REM. Cf. Br. 156, "Das Prasens in Verbindung mit pa,roj, pa,lai, pote, wurde seit Homer gebraucht, um eine Handlung auszudrucken, die sich durch die Vergangenheit bis zur Zeit des Sprechens hinzieht." In the New Testament examples definite expressions of past time occur in place of the adverbs pa,roj, etc.

18. The Aorist Indicative, limited by an expression meaning up to this time, may also be used of acts beginning in past time and continuing to the time of speaking. Matt. 27:8; 28:15. Cf. 46, and 52.

19. Verbs in indirect discourse retain the point of view, as respects time, of the original statement; a Progressive Present in indirect discourse accordingly denotes action going on at the time, not of the quotation of the words, but of the original utterance of them. English usage in indirect discourse is different, and from this difference it results that a Greek Present Indicative standing in indirect discourse after a verb of past time must often be rendered by a verb of past time.

These cases, however, involve no special use of the Greek tense, and should not be confused with those of the Historical Present. Cf. 351-356.

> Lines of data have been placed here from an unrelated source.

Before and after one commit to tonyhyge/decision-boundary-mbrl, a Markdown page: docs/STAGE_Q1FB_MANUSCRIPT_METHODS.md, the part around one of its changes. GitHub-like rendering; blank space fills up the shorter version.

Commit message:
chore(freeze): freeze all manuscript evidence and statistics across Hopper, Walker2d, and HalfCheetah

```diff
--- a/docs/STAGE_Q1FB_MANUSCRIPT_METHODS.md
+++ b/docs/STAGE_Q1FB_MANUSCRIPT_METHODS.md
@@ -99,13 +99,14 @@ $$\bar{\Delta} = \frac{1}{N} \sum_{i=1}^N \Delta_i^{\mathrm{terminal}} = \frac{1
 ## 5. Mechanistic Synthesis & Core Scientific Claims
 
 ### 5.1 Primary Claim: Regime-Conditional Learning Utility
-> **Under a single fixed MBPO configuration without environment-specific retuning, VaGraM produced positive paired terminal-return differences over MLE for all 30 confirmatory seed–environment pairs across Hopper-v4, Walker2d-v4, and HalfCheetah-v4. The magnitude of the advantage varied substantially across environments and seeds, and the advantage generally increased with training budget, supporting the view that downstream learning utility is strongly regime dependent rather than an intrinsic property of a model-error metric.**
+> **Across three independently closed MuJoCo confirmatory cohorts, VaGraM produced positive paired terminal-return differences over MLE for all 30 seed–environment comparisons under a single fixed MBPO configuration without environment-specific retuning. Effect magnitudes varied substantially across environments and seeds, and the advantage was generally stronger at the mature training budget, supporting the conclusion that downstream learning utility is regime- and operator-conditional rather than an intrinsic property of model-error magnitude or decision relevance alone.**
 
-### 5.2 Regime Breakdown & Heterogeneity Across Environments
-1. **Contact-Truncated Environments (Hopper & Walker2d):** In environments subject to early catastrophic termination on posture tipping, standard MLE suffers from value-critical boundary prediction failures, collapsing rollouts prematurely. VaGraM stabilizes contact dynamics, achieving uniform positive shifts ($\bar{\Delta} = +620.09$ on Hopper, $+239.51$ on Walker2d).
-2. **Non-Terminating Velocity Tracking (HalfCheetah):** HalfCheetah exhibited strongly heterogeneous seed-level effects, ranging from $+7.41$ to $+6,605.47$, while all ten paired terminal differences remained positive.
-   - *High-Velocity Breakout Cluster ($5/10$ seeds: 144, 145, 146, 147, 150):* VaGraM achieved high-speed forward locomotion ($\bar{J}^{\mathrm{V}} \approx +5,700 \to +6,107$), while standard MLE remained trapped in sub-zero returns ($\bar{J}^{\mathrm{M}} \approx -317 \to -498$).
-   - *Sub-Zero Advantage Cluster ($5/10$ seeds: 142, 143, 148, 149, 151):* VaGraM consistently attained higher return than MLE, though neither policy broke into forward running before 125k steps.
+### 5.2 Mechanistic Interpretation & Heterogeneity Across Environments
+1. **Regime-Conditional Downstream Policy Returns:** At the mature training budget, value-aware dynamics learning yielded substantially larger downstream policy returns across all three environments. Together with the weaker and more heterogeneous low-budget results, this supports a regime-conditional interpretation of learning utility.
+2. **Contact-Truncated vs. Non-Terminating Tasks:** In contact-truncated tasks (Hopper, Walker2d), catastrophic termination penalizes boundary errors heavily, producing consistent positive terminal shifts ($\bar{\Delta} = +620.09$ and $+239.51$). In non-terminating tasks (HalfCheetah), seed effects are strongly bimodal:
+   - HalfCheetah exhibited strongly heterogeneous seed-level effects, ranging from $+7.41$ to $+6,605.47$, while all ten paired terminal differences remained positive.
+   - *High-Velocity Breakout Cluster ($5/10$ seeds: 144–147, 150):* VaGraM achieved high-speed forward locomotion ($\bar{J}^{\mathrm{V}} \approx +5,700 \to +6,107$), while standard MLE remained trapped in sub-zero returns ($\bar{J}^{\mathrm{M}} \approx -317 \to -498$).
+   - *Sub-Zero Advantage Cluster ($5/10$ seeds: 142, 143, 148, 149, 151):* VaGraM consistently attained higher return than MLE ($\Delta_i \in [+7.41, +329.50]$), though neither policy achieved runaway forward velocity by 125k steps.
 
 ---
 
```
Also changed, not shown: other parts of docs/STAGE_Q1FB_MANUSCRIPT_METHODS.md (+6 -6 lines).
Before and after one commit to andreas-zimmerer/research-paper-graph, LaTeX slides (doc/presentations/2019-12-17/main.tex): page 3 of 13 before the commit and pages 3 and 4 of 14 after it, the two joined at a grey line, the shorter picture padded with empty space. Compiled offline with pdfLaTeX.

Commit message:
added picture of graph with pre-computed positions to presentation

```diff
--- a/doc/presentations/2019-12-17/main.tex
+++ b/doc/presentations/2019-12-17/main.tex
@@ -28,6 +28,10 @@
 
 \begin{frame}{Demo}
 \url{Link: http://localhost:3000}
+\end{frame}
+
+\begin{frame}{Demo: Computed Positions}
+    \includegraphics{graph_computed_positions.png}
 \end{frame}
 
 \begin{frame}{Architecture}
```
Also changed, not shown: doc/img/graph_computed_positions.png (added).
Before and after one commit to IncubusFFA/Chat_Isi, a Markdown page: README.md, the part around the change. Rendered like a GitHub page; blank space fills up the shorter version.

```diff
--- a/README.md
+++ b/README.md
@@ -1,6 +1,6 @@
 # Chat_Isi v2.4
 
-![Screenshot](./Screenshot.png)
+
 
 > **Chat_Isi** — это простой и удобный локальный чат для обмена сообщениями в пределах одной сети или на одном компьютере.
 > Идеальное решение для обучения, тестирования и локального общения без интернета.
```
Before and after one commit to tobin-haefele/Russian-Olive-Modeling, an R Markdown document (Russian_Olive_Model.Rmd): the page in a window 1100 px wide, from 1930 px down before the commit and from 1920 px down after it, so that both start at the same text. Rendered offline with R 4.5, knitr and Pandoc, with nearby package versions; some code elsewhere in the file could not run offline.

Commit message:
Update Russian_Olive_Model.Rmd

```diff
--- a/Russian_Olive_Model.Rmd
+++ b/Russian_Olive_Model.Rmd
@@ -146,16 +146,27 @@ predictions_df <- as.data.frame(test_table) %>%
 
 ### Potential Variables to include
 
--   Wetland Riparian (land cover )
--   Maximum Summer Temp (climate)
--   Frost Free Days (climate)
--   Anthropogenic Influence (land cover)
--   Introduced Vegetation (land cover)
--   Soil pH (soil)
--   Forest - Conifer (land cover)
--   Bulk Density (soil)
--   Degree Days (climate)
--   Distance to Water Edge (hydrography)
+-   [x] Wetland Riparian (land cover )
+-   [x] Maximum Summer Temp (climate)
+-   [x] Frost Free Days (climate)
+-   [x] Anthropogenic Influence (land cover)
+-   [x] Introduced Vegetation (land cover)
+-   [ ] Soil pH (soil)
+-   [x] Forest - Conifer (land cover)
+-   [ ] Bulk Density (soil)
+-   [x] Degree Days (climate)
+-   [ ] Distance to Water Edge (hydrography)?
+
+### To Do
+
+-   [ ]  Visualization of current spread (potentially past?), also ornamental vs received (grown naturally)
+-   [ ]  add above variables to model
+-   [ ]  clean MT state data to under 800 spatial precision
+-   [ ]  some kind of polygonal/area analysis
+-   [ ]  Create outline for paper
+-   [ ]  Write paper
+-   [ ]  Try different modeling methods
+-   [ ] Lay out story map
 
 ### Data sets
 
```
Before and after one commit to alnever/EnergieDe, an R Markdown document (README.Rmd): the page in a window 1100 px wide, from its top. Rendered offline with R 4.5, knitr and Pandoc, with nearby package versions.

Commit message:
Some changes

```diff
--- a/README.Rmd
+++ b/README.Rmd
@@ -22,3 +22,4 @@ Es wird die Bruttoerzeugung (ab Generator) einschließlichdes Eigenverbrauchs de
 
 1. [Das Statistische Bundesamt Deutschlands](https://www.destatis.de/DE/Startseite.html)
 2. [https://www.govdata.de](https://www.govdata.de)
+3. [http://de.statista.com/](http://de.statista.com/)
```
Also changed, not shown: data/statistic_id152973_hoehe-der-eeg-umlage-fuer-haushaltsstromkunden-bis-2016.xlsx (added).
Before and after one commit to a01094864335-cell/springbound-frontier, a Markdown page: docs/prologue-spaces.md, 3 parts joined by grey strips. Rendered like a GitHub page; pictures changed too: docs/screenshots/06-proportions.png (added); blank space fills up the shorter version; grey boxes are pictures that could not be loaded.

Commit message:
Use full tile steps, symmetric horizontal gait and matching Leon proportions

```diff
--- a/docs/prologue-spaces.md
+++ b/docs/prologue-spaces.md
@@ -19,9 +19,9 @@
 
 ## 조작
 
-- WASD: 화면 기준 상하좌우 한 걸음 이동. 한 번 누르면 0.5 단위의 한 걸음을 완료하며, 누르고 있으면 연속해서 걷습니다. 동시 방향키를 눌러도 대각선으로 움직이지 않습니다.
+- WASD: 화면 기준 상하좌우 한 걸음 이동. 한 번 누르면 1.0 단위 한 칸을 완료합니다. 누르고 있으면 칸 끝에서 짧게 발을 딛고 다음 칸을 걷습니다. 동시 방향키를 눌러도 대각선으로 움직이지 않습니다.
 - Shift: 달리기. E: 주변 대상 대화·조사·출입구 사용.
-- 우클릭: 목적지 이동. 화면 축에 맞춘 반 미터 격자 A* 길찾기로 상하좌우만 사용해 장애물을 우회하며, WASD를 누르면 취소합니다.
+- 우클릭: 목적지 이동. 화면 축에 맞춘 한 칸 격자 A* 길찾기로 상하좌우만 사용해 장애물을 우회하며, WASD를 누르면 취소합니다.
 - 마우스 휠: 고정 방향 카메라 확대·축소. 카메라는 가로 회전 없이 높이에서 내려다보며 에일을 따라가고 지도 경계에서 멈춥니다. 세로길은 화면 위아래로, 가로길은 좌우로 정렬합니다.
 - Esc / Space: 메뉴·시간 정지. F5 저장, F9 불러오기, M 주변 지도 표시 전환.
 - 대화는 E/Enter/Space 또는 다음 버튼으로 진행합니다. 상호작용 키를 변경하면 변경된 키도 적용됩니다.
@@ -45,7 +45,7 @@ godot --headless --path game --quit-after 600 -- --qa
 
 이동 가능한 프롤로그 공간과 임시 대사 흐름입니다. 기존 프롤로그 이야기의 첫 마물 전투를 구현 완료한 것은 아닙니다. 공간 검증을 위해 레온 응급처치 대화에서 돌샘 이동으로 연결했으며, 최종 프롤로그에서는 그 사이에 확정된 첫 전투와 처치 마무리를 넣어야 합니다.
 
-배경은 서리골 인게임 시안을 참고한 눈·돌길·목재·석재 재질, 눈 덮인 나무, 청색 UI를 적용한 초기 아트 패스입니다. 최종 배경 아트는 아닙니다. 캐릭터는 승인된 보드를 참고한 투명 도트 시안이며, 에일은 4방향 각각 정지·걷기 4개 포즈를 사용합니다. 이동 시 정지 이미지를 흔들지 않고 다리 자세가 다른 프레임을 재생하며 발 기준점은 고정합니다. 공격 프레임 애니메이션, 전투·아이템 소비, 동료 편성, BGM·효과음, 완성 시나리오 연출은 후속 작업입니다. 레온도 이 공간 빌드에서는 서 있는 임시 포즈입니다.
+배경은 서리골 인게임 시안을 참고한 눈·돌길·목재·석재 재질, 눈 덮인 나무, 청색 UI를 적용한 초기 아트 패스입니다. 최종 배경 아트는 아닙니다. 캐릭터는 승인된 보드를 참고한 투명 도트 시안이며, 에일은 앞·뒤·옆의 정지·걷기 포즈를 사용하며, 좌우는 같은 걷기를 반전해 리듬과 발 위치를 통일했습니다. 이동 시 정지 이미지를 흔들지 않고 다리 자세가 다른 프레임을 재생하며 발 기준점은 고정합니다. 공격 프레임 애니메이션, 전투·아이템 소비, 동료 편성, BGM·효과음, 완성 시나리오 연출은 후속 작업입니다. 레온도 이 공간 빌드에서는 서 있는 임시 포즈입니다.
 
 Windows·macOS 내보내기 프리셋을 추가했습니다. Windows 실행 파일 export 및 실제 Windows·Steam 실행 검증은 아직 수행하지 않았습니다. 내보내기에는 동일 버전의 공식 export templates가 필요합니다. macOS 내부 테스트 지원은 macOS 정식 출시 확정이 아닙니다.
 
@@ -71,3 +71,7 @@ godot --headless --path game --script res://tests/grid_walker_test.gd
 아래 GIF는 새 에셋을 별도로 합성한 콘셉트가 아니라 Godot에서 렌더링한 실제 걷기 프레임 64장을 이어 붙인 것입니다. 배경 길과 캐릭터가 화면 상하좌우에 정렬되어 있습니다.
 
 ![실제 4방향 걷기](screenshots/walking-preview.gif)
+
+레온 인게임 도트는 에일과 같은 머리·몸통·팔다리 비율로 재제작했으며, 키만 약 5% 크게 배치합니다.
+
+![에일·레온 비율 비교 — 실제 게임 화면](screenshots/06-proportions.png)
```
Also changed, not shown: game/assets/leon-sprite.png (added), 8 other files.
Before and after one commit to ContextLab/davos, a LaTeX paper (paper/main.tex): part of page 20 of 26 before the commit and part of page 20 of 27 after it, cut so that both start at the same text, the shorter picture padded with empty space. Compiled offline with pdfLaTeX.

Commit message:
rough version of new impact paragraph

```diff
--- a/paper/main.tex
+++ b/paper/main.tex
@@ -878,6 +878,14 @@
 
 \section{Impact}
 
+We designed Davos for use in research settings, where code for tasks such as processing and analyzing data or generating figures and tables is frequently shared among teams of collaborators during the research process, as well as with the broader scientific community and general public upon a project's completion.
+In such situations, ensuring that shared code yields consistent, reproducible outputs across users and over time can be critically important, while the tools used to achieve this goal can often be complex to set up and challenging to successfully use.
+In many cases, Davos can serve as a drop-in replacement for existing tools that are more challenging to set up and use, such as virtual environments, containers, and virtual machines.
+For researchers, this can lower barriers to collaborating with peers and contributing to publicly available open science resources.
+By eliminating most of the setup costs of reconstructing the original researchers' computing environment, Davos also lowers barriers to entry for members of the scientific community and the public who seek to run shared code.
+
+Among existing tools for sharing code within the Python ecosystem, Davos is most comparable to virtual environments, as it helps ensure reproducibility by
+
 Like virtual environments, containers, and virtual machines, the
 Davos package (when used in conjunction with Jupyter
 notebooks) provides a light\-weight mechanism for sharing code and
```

20. PERIPHRASTIC FORM OF THE PRESENT. One of the clearly marked peculiarities of the Greek of the New Testament is the frequency with which periphrastic forms composed of a Present or Perfect Participle (Luke 23:19 is quite exceptional in its use of the Aorist Participle; cf. Ev. Pet. 23), and the Present, Imperfect, or Future Indicative, or the Present Subjunctive, Imperative, Infinitive, and even participle, of the verb eivmi, (rarely also u`pa,rcw), are used instead of the usual simple forms. Cf. 431, and see the full discussion with examples in B. pp. 308-313, and the list (not quite complete) in S. pp. 131ff.

Instances of the periphrastic Present Indicative are, however, few. The clear instances belong under the head of the General Present.

Matt. 27:33; eivj to,pon lego,menon Golgoqa/( o[ evstin Krani,ou To,poj lego,menoj, unto a place called Golgotha, which is called Place of a Skull. See also Matt. 1:23; Mark 5:41; 2 Cor. 2:17; 9:12.